Context: Implication of the IGF-IGF-binding protein (IGFBP) axis in the development of metabolic and cardiovascular diseases has been well documented. It has also been shown that an adverse intrauterine environment alters the IGF-IGFBP axis during childhood.
Objective: The objective of this study was to investigate whether these alterations persist into adulthood.
Design and methods: Fasting serum IGF-I, IGFBP-3, and insulin concentrations were measured, and their determinants were analyzed in a cohort of young adult subjects (22 yr of age) born either small (SGA; n = 461) or appropriate (AGA; n = 568) for gestational age.
Results: In adulthood, subjects born SGA had significantly lower mean serum IGF-I (320 +/- 137 vs. 348 +/- 143 microg/liter; P = 0.0015), IGFBP-3 (4700 +/- 700 vs. 4800 +/- 800 microg/liter; P = 0.04), and IGF-I/IGFBP-3 ratio (0.067 +/- 0.026 vs. 0.072 +/- 0.025; P = 0.01) than those born AGA. The fasting IGF-I concentration and the IGF-I/IGFBP-3 ratio were significantly inversely associated with age, body mass index, smoking, and oral contraception and were positively related to birth weight and fasting insulin levels. The IGFBP-3 concentration was significantly negatively correlated to age and smoking and was positively related to insulin concentration and oral contraception.
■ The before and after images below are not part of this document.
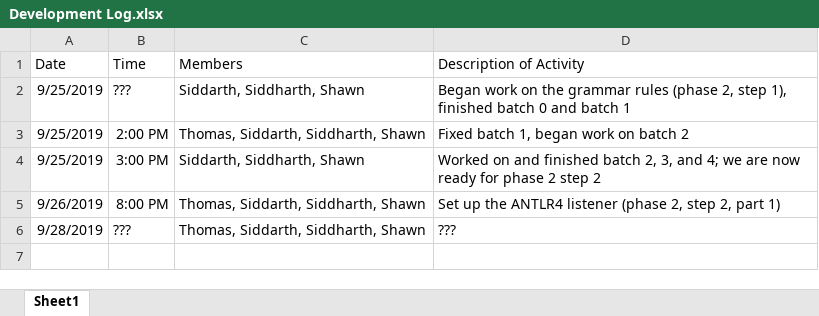
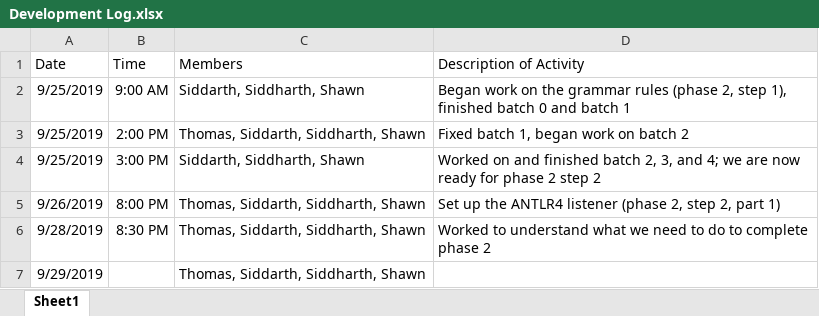
Before and after one commit to thomasbud/movie-DBMS, an Excel workbook: Development Log.xlsx, sheet Sheet1, drawn as a sheet; values as stored, in another font and other column widths than the file's, no borders; the diff names each change by its address in the sheet, - before the commit and + after, or states it on an @@ line.

Commit message:
Updated the Development Log

```diff
--- a/Development Log.xlsx (sheet Sheet1)
+++ b/Development Log.xlsx (sheet Sheet1)
-B2 (Time): ???
+B2 (Time): 9:00 AM
-B6 (Time): ???
+B6 (Time): 8:30 PM
-D6 (Description of Activity): ???
+D6 (Description of Activity): Worked to understand what we need to do to complete phase 2
+row 7: 9/29/2019 |  | Thomas, Siddarth, Siddharth, Shawn
```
After adjustment for age, height, body mass index, gender, smoking, and oral contraception, the mean IGF-I concentration and the mean IGF-I/IGFBP-3 ratio remained significantly lower in the SGA compared with the AGA group (P = 0.003 and P = 0.01, respectively).
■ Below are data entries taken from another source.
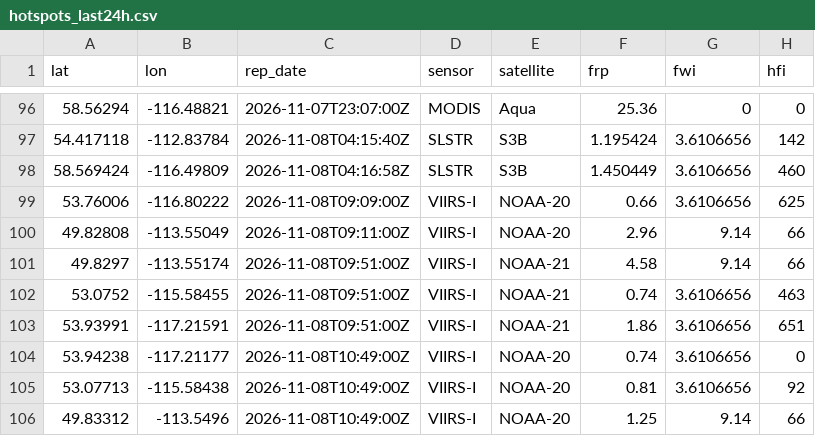
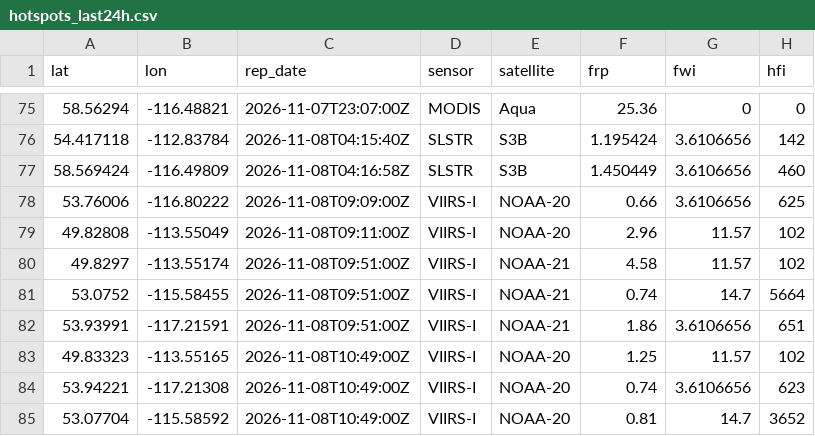
Before and after one commit to maymankhan1-web/alberta-wildfire-tracker, a CSV file: data/hotspots_last24h.csv, drawn as a sheet; only a part is shown, gaps mark what is left out; the diff covers the shown part only.

```diff
--- a/data/hotspots_last24h.csv
+++ b/data/hotspots_last24h.csv
@@ -99,8 +78,8 @@ lat,lon,rep_date,sensor,satellite,frp,fwi,hfi
 53.76006,-116.80222,2026-11-08T09:09:00Z,VIIRS-I,NOAA-20,0.66,3.6106656,625
-49.82808,-113.55049,2026-11-08T09:11:00Z,VIIRS-I,NOAA-20,2.96,9.14,66
-49.8297,-113.55174,2026-11-08T09:51:00Z,VIIRS-I,NOAA-21,4.58,9.14,66
-53.0752,-115.58455,2026-11-08T09:51:00Z,VIIRS-I,NOAA-21,0.74,3.6106656,463
+49.82808,-113.55049,2026-11-08T09:11:00Z,VIIRS-I,NOAA-20,2.96,11.57,102
+49.8297,-113.55174,2026-11-08T09:51:00Z,VIIRS-I,NOAA-21,4.58,11.57,102
+53.0752,-115.58455,2026-11-08T09:51:00Z,VIIRS-I,NOAA-21,0.74,14.7,5664
 53.93991,-117.21591,2026-11-08T09:51:00Z,VIIRS-I,NOAA-21,1.86,3.6106656,651
-53.94238,-117.21177,2026-11-08T10:49:00Z,VIIRS-I,NOAA-20,0.74,3.6106656,0
-53.07713,-115.58438,2026-11-08T10:49:00Z,VIIRS-I,NOAA-20,0.81,3.6106656,92
-49.83312,-113.5496,2026-11-08T10:49:00Z,VIIRS-I,NOAA-20,1.25,9.14,66
+49.83323,-113.55165,2026-11-08T10:49:00Z,VIIRS-I,NOAA-20,1.25,11.57,102
+53.94221,-117.21308,2026-11-08T10:49:00Z,VIIRS-I,NOAA-20,0.74,3.6106656,623
+53.07704,-115.58592,2026-11-08T10:49:00Z,VIIRS-I,NOAA-20,0.81,14.7,3652
```
Also changed, not shown: 21 removed rows elsewhere in this file, 1 other file.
Conclusions: Serum IGF-I concentrations and the IGF-I/IGFBP-3 ratio are lower in adult subjects born SGA. Although the origin of this persisting alteration of the IGF-IGFBP axis in adulthood needs to be elucidated, its potential contribution to the long-term metabolic and cardiovascular complications associated with fetal growth restriction is important to consider in the future.